The C. cellulovorans genome sequence and annotation data have been deposited in GenBank under accession number SRA008356.

Acknowledgments

We thank Sumitomo Corporation, Tokyo, Japan, for financial support of this work. Bioinformatics work was performed under the auspices of the Dragon Genomics Center, Takara Bio Co. Ltd, Japan.

Footnotes

[down-pointing small open triangle]Published ahead of print on 30 November 2009.

REFERENCES

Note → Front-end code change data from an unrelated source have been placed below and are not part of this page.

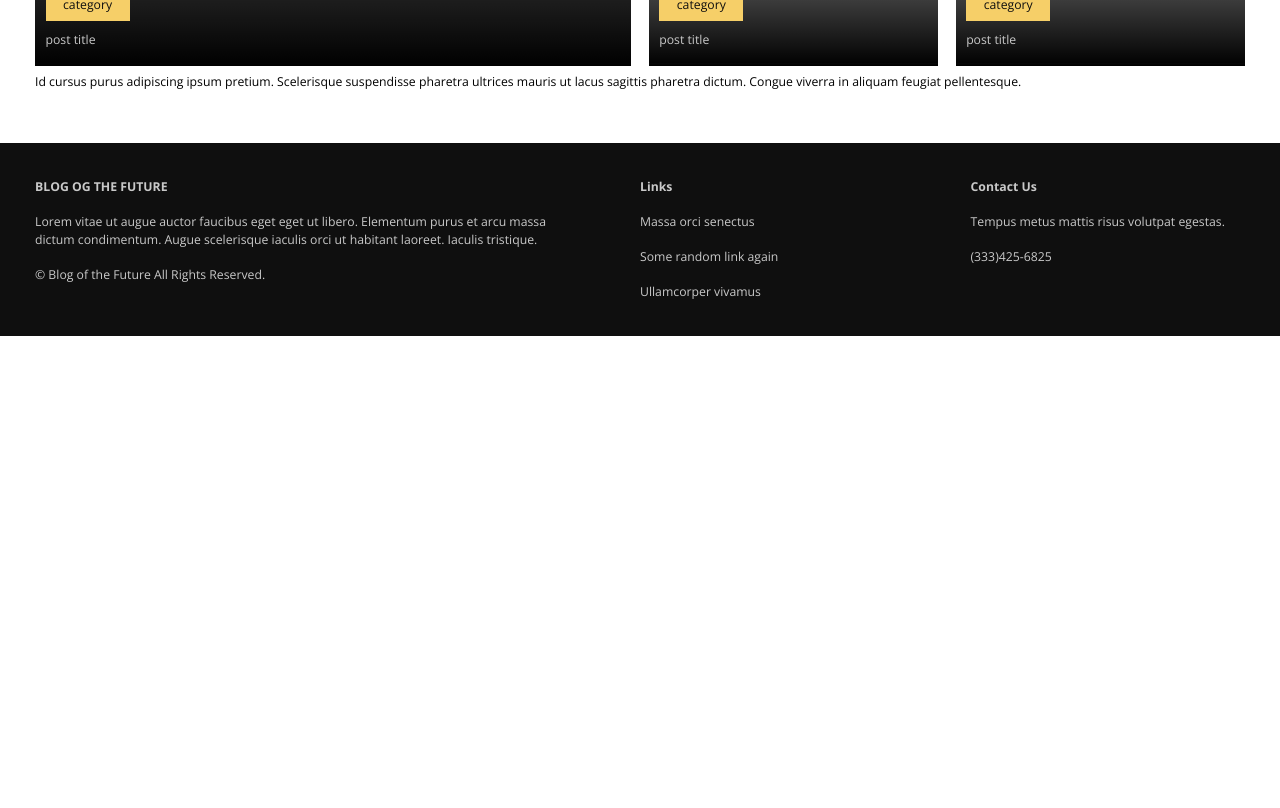
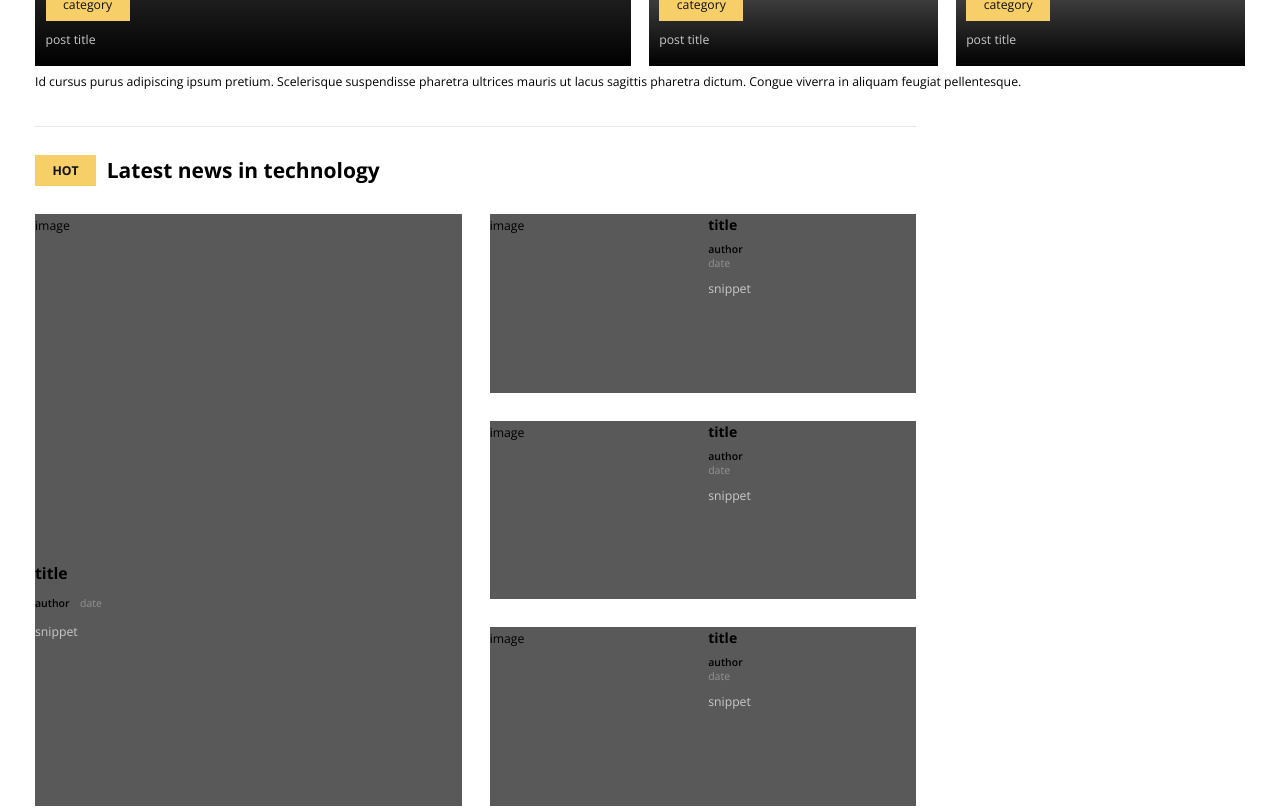
Before and after one commit to anzarbk/Blog-AI, a Next.js app: page / in a window 1280 px wide. Shown: the part 800-1608 px from the top of the page. Before the commit the page ends 1136 px from the top, so only its background shows below. Built offline with nearby package versions, Linux system fonts and the light colour scheme.

Commit message:
tech layout complete

```diff
--- /dev/null
+++ b/app/(home)/Tech.tsx
@@ -0,0 +1,36 @@
+import React from 'react'
+import Card from '../(shared)/Card'
+
+type Props = {}
+
+const Tech = (props: Props) => {
+  return (
+      <section>
+          <hr className='border-1' />
+          {/* HEADER */}
+          <div className='flex items-center gap-3 my-8'>
+              <h4 className='bg-accent-orange py-2 px-5 text-wh-900 text-sm font-bold'>HOT</h4>
+              <p className='font-bold text-2xl'>Latest news in technology</p>
+          </div>
+          {/* flex */}
+          {/* <div className='flex items-center w-full justify-between gap-5'>
+              <div className='bg-wh-500 h-96 basis-1/2'></div>
+              <div className='flex flex-col h-96 gap-3 basis-1/2'>
+                  <div className='bg-wh-500 basis-1/3'></div>
+                  <div className='bg-wh-500 basis-1/3'></div>
+                  <div className='bg-wh-500 basis-1/3'></div>
+              </div>
+          </div> */}
+
+          {/* grid */}
+          <div className="sm:grid grid-cols-2 grid-rows-3  gap-x-8 gap-y-8 my-5">
+              <Card className='bg-wh-500 col-span-1 row-span-3' imageHeight='h-96' isLongForm/>
+              <Card className='bg-wh-500 col-span-1 row-span-1 mt-10 sm:mt-0 flex justify-between gap-3' imageHeight='h-48' isSmallCard/>
+              <Card className='bg-wh-500 col-span-1 row-span-1 mt-10 sm:mt-0 flex justify-between gap-3' imageHeight='h-48' isSmallCard/>
+              <Card className='bg-wh-500 col-span-1 row-span-1 mt-10 sm:mt-0 flex justify-between gap-3' imageHeight='h-48' isSmallCard/>
+              </div>
+      </section>
+  )
+}
+
+export default Tech
--- /dev/null
+++ b/app/(shared)/Card.tsx
@@ -0,0 +1,31 @@
+import Link from 'next/link';
+import React from 'react'
+
+type Props = {
+    className?: string;
+    imageHeight: string;
+    isSmallCard?: boolean;
+    isLongForm?: boolean;
+}
+
+const Card = ({className, imageHeight, isSmallCard = false, isLongForm = false}: Props) => {
+    return (
+        <div className={className}>
+            <Link className='basis-full hover:opacity-70' href="/">
+                <div className={`relative w-auto mb-3 ${imageHeight}`}>image</div>
+            </Link>
+            <div className='basis-full'>
+                <Link href="/">
+                  <h4 className={`font-bold hover:text-accent-green ${isSmallCard ? "text-base" :"text-lg"} ${isSmallCard ? "line-clamp-2" :" "}`}>title</h4>
+                </Link>
+                <div className={`${isSmallCard ? "my-2" : "flex my-3"} gap-3`}>
+                  <h5 className='font-semibold text-xs'>author</h5>
+                  <h6 className='text-wh-300 text-xs'>date</h6>
+                </div>
+                <p className={`text-wh-100 ${isLongForm ? "line-clamp-5" : "line-clamp-3"}`}>snippet</p>
+            </div>
+        </div>
+  )
+}
+
+export default Card
--- a/app/page.tsx
+++ b/app/page.tsx
@@ -1,4 +1,5 @@
 import Trending from "./(home)/Trending";
+import Tech from "./(home)/Tech";
 
 
 export default function Home() {
@@ -7,7 +8,7 @@ export default function Home() {
       <Trending />
       <div className="md:flex gap-10 mb-5">
         <div className="basis-3/4">
-          {/* <Tech /> */}
+          <Tech />
           {/* <Travel /> */}
           {/* <Other /> */}
           <div className="hidden md:block">
```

1. Ashburner, M., et al. 2000. Gene Ontology: tool for the unification of biology. Nat. Genet. 25:25-29. [PMC free article] [PubMed]
2. Badger, J. H., and G. J. Olsen. 1999. CRITICA: coding region identification tool invoking comparative analysis. Mol. Biol. Evol. 16:514-524. [PubMed]
3. Bayer, E. A., R. Lamed, B. White, and H. J. Flint. 2008. From cellulosomes to cellulosomics. Chem. Rec. 8:364-377. [PubMed]
4. Blair, B. G., and K. L. Anderson. 1998. Comparison of staining techniques for scanning electron microscopic detection of ultrastructural protuberances on cellulolytic bacteria. Biotech. Histochem. 73:107-113. [PubMed]
5. Blair, B. G., and K. L. Anderson. 1999. Regulation of cellulose-inducible structures of Clostridium cellulovorans. Can. J. Microbiol. 45:242-249. [PubMed]
6. Delcher, A. L., D. Harmon, S. Kasif, O. White, and S. L. Salzberg. 1999. Improved microbial gene identification with GLIMMER. Nucleic Acids Res. 27:4636-4641. [PMC free article] [PubMed]
7. Lowe, T. M., and S. R. Eddy. 1997. tRNAscan-SE: a program for improved detection of transfer RNA genes in genomic sequence. Nucleic Acids Res. 25:955-964. [PMC free article] [PubMed]
8. Margulies, M., et al. 2005. Genome sequencing in microfabricated high-density picolitre reactors. Nature 437:376-380. [PMC free article] [PubMed]
9. Sleat, R., R. A. Mah, and R. Robinson. 1984. Isolation and characterization of an anaerobic, cellulolytic bacterium, Clostridium cellulovorans sp. nov. Appl. Environ. Microbiol. 48:88-93. [PMC free article] [PubMed]

Articles from Journal of Bacteriology are provided here courtesy of American Society for Microbiology (ASM)
PubReader format: click here to try

Formats:

Related citations in PubMed

See reviews...See all...

Cited by other articles in PMC

See all...

Links

Recent Activity

Your browsing activity is empty.

Activity recording is turned off.

Turn recording back on

See more...